After ‘Iron Fist’ star Finn Jones retweeted Ahmed’s speech over the weekend, he was bombarded by fans with messages about diversity, representation, and displeasure with his role not being cast as Asian or Asian American. Though Jones engaged in civil conversation with his critics, he was forced into a brief social media hiatus in order to focus on his work, which included shooting scenes for the upcoming Marvel/Netflix superhero team-up series ‘The Defenders’. While he may be back on Twitter now, he did take some time to explain why he dropped out of those talks seemingly out of nowhere. Here is his official statement on the hiatus courtesy of Deadline:
“I’m currently in the middle of filming and I need to stay focused on bringing to life this character without judgment, so I decided to remove myself from Twitter for the time being.
There is a huge benefit to engage and help shape conversations on social media, especially when it comes to giving a voice to social matters. My original intention was to amplify a speech made by Riz Ahmed at the House of Commons. It was a very articulate and important speech on representation that I wholly agreed with. After posting I was inundated by people accusing me of not being allowed to share his voice based on an assumption that our show is going to play into the problems of racial inequality on screen. I engaged politely, diplomatically and attempted to bridge the divide.
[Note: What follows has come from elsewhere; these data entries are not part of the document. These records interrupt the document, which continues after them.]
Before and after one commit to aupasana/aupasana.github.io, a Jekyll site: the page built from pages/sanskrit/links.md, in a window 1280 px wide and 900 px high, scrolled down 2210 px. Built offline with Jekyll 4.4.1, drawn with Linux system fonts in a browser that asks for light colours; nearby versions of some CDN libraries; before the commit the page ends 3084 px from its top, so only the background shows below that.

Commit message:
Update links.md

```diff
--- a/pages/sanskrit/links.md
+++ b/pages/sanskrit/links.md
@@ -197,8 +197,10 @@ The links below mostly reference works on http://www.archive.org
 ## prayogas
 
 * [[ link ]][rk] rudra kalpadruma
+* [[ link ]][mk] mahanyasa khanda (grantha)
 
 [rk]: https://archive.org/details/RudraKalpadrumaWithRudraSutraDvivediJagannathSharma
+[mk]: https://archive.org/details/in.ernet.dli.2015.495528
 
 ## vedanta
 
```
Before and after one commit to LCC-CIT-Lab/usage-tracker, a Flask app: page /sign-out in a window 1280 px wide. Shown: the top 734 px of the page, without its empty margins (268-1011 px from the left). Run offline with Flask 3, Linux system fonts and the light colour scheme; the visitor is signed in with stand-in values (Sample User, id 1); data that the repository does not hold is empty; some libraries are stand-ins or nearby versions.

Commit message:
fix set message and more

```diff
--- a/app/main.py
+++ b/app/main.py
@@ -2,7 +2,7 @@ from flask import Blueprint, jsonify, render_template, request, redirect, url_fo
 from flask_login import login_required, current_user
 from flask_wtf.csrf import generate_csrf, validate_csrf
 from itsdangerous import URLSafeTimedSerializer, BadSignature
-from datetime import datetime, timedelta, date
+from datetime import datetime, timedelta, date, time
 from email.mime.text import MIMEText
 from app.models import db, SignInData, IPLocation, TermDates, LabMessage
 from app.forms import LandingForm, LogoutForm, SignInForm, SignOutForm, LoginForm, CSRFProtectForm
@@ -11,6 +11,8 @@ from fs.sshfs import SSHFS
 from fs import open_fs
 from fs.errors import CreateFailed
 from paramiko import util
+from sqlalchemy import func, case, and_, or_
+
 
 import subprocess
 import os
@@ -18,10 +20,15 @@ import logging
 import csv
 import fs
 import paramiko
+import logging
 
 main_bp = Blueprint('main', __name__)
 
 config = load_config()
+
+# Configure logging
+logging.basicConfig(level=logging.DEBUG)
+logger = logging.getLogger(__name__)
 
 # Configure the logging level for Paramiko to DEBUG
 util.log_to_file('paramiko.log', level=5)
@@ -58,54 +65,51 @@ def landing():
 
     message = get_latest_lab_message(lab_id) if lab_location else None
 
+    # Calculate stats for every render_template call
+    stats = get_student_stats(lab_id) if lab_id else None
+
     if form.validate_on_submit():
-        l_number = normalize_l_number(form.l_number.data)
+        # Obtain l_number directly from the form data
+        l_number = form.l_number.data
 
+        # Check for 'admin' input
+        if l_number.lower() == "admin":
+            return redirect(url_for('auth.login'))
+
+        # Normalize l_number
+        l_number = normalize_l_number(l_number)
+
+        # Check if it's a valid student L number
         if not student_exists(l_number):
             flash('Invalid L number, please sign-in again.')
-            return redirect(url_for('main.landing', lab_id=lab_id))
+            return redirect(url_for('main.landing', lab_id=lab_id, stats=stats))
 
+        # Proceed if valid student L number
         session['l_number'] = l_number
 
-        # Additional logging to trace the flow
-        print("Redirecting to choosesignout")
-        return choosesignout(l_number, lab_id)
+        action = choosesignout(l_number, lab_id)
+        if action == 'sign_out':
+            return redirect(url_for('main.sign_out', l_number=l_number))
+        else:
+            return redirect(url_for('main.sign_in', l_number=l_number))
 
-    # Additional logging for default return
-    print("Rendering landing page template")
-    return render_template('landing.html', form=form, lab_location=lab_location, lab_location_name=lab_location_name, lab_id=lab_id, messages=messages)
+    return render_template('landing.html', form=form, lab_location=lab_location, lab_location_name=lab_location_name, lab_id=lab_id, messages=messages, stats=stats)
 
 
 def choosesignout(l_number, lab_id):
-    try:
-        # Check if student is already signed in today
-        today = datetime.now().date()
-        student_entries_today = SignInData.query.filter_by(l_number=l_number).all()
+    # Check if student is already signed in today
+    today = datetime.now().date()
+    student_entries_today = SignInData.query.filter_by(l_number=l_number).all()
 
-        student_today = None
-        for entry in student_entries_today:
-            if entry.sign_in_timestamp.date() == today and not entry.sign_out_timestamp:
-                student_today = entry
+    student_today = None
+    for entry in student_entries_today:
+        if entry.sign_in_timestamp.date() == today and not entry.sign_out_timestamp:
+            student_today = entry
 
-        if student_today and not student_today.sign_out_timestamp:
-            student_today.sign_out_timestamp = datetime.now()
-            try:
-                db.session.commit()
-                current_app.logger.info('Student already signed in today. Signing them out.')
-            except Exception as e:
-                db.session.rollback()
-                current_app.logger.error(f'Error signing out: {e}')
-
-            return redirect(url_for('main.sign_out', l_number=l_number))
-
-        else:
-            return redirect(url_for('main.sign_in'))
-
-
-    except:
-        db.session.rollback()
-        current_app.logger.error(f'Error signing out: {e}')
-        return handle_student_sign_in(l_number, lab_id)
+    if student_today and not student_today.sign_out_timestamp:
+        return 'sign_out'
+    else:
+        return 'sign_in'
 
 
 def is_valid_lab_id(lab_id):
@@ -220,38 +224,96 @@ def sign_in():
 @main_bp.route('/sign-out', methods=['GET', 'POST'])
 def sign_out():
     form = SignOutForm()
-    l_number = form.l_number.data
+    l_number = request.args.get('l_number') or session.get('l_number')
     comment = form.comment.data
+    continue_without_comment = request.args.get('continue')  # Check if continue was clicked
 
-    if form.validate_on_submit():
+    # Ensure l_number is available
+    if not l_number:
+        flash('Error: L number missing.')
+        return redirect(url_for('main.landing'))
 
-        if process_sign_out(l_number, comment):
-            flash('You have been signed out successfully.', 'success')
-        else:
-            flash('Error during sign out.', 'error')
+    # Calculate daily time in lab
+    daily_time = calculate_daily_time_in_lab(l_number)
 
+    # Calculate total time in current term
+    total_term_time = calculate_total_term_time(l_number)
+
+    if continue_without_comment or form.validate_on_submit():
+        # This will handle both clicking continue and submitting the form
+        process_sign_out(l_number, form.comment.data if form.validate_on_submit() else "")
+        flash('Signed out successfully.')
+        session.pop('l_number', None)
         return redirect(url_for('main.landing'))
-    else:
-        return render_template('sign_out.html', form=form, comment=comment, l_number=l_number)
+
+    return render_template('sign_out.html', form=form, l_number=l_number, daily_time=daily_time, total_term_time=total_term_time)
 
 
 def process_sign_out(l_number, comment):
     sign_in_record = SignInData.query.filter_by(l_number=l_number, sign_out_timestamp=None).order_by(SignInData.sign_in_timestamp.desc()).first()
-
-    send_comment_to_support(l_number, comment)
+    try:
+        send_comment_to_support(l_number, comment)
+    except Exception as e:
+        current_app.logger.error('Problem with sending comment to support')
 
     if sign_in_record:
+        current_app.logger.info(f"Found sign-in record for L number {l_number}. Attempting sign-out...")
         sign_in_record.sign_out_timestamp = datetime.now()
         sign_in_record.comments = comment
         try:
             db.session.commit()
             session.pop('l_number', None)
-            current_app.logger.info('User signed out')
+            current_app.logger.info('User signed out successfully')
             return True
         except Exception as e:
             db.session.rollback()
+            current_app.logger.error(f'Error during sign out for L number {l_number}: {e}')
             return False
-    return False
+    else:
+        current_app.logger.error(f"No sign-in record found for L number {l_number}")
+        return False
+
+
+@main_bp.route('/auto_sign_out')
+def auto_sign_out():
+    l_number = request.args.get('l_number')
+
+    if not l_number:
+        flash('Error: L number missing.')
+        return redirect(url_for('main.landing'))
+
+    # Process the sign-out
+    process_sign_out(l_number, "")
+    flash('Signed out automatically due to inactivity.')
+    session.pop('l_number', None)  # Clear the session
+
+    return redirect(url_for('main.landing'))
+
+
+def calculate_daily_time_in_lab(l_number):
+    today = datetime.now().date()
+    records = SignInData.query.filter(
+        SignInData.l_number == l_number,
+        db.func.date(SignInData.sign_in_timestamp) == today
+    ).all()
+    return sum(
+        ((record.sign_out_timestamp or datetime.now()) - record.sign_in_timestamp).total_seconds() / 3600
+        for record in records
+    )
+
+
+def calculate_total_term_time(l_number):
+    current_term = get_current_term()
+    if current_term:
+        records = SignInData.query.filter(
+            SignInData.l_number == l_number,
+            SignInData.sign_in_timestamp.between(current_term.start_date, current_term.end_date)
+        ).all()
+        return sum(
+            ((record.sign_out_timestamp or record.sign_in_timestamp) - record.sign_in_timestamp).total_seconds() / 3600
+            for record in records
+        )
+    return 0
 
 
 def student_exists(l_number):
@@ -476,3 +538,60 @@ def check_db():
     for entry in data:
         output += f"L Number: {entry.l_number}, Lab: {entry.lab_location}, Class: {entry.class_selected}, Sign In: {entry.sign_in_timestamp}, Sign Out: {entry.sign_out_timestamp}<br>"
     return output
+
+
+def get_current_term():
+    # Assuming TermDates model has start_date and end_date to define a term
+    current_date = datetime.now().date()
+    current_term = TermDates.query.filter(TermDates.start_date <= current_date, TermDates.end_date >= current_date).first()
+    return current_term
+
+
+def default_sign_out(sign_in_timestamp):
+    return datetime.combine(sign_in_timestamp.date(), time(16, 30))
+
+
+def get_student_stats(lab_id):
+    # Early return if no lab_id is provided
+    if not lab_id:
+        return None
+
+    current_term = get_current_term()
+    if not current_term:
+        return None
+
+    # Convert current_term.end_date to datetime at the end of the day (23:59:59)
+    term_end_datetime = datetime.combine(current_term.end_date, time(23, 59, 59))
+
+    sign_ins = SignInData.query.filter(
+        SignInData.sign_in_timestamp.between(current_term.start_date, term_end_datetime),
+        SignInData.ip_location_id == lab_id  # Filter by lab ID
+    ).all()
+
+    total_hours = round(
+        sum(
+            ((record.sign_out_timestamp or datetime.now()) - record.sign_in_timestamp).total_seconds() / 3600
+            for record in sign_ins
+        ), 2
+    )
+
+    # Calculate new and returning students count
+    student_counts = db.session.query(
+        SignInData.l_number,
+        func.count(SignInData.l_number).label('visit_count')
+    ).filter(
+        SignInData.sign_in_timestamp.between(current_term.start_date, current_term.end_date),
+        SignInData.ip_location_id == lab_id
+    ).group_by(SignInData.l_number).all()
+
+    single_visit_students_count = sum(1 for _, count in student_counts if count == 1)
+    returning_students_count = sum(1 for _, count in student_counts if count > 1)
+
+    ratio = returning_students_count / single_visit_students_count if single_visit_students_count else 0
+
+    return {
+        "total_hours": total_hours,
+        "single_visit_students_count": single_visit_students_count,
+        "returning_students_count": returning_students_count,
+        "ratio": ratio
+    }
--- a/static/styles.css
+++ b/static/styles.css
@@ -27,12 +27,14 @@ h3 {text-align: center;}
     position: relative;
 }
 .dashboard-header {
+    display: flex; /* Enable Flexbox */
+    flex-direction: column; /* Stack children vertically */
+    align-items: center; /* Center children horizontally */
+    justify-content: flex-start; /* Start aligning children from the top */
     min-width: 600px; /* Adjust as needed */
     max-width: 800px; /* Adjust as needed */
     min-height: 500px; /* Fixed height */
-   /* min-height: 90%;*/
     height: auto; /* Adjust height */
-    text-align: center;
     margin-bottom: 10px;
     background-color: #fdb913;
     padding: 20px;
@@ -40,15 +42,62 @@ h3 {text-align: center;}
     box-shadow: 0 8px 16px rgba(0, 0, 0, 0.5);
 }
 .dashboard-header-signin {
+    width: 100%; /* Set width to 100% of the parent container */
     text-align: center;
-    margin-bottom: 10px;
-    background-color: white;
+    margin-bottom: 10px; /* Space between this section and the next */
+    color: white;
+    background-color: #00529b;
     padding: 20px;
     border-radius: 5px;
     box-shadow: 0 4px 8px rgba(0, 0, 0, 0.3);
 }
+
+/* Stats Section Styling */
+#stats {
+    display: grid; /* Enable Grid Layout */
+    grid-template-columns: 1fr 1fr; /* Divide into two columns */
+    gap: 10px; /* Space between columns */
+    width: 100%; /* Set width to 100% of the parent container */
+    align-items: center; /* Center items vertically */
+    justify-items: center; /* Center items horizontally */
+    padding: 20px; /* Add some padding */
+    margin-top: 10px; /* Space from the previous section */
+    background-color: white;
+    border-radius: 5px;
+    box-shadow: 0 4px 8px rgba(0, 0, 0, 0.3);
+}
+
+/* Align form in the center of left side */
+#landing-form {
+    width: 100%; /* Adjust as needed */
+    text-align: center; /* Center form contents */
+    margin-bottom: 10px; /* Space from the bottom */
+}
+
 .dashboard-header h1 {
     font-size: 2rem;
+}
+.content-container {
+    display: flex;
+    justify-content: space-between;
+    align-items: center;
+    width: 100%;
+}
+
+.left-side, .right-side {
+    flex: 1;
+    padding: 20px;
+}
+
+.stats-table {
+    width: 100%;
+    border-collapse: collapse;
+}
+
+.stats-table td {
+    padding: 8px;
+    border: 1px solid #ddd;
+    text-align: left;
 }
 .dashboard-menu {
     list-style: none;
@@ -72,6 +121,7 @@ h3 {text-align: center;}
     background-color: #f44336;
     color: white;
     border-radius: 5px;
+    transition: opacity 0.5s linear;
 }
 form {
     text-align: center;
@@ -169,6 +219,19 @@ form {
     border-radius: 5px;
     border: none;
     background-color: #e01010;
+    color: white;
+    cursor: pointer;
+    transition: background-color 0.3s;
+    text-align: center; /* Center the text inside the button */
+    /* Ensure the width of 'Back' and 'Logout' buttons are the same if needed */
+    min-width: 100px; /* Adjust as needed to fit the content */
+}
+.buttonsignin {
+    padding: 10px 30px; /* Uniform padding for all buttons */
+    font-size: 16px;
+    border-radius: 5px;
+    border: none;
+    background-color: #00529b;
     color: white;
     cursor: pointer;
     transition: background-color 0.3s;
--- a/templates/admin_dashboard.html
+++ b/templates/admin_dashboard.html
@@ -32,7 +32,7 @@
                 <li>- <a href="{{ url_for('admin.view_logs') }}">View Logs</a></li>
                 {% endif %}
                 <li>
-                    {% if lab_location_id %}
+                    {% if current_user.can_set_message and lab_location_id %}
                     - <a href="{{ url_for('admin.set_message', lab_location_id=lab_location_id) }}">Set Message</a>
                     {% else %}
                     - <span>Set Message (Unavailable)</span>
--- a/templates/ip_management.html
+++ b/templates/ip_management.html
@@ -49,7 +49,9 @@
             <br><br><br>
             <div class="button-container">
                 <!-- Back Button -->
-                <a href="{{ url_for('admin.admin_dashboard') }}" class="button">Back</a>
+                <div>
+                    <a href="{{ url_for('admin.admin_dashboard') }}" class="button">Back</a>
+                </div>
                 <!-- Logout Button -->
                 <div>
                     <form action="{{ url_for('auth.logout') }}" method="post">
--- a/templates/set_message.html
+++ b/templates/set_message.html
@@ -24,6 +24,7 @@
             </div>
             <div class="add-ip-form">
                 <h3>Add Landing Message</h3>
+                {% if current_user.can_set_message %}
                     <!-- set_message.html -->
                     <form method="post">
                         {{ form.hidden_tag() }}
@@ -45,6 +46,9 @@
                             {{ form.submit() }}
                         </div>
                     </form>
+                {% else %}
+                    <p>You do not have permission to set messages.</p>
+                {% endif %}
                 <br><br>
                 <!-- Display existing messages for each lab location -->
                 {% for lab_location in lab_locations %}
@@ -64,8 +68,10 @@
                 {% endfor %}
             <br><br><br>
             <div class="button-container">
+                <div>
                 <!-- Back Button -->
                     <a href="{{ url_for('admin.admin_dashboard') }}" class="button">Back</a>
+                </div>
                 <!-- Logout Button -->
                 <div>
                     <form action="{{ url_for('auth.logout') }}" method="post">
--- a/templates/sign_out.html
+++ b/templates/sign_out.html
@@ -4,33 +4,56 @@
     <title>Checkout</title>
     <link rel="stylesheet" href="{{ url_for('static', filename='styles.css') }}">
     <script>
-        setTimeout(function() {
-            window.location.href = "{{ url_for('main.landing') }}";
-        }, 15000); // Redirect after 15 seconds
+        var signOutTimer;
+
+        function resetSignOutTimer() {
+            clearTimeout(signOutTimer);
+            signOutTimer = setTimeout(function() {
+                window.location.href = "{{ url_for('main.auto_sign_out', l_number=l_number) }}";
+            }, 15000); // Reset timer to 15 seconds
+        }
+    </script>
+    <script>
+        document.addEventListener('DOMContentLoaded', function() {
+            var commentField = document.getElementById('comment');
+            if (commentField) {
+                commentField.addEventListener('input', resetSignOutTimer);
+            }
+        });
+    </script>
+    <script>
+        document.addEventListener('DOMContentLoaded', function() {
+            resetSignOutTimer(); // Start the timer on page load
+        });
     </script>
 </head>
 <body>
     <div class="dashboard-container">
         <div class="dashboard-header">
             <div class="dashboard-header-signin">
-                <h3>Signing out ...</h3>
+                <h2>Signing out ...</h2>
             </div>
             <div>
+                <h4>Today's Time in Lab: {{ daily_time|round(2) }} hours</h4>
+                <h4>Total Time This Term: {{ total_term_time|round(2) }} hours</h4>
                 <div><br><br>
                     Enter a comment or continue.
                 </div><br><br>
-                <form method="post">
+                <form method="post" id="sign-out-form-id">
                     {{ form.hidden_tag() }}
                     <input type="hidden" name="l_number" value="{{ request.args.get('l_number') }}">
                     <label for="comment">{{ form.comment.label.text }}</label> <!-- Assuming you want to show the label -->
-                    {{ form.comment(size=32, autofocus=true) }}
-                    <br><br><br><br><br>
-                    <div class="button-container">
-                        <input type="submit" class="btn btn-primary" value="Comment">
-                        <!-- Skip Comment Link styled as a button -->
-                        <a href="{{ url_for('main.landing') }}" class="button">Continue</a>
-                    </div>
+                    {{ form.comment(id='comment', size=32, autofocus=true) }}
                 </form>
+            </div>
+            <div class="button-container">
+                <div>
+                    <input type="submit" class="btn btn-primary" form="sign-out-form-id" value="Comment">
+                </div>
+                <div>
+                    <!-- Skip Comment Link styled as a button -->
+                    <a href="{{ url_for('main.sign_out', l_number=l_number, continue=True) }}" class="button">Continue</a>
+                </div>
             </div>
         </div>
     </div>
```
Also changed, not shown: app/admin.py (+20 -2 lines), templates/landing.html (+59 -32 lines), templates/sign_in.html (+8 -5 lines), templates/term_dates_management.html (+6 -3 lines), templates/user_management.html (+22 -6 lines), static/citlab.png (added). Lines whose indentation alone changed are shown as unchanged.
I’m currently in the middle of filming and I need to stay focused on bringing to life this character without judgment, so I decided to remove myself from twitter for the time being.
I am very proud of the work everyone has done on this series and I’m excited for people to see how we’ve adapted the story. We have gone to great lengths to represent a diverse cast with an intelligent, socially progressive storyline. I hope people can watch the show before making judgments. In times, as divisive as these, we need to stay unified, compassionate and understanding in our differences.”
First of all, if you have been following our coverage of ‘Iron Fist’, then you already know that I am most definitely one of the many fans that hoped that the House of Ideas would seize the opportunity to build one of their superhero franchises around an Asian American hero and thus give Asians some much needed representation in the media. I was a vocal advocate for Danny Rand being Asian because it would have added an additional layer to the outsider narrative that lives at the core of the character. And though it would have been easy to fall into stereotypes with an Asian martial artist as the protagonist of this series, I felt like it would have been a small step in the right direction. But Marvel opted to stay true to the source material and keep Danny Rand as a white dude. It was certainly disappointing, but it’s fine. I’m still a bit frustrated by the decision, but it’s not like I’m not going to stay up late on March 17th and binge as many episodes of the show as I can before I pass out. And that’s not going to change the fact that I’m going to keep pushing for more Asian and Asian American stories featuring Asian and Asian American faces in mainstream media.
With all that being said, it’s pretty troublesome to see that people would attack someone for showing their support for representation in the media. Marvel didn’t whitewash Iron Fist like Paramount did with ‘Ghost in the Shell’. The character has always been white. Even if they did, it wouldn’t have been Finn Jones’ fault just as it isn’t really Scarlett Johansson’s fault that she was cast as the Major (though her recent comments aren’t exactly helping her case). In order for representation to really happen, people of color need allies in high power positions to champion the cause as well. Sure, it’s very possible that Jones has been so outspoken about ‘Iron Fist’ because it’s actually like ‘The Great Wall’ where it is everything that detractors said it would be and the protagonist is a white savior despite many comments saying otherwise. But until we’re given reason to believe otherwise, why don’t we accept Jones’ retweet as genuine support?
Plus, Marvel hasn’t given us much reason to doubt them before. I mean, ‘Doctor Strange’ turned out to be much better than anticipated in the area of diversity, so let’s give them the benefit of the doubt and reserve full judgment on the series until it comes out in less than two weeks. At the very least, let’s be cautiously optimistic about what’s to come from ‘Iron Fist’ rather than attacking someone who is fighting the same fight as we are. Because again, there are bigger fish to fry out there that we should really be concerning ourselves with instead. :cough:GhostInTheShell:cough:
What do you think about the reaction to Finn Jones’ retweet and his subsequent social media hiatus? Do you feel like his support for diversity and representation is genuine? And doesn’t it seem like many of the people reacting to his post are being overly cynical? Share your thoughts and theories in the comments below.
‘Iron Fist’ starring Finn Jones, Jessica Henwick, David Wenham, Jessica Stroup, Tom Pelphrey, Rosario Dawson, and Carrie-Ann Moss hits Netflix on March 17, 2016.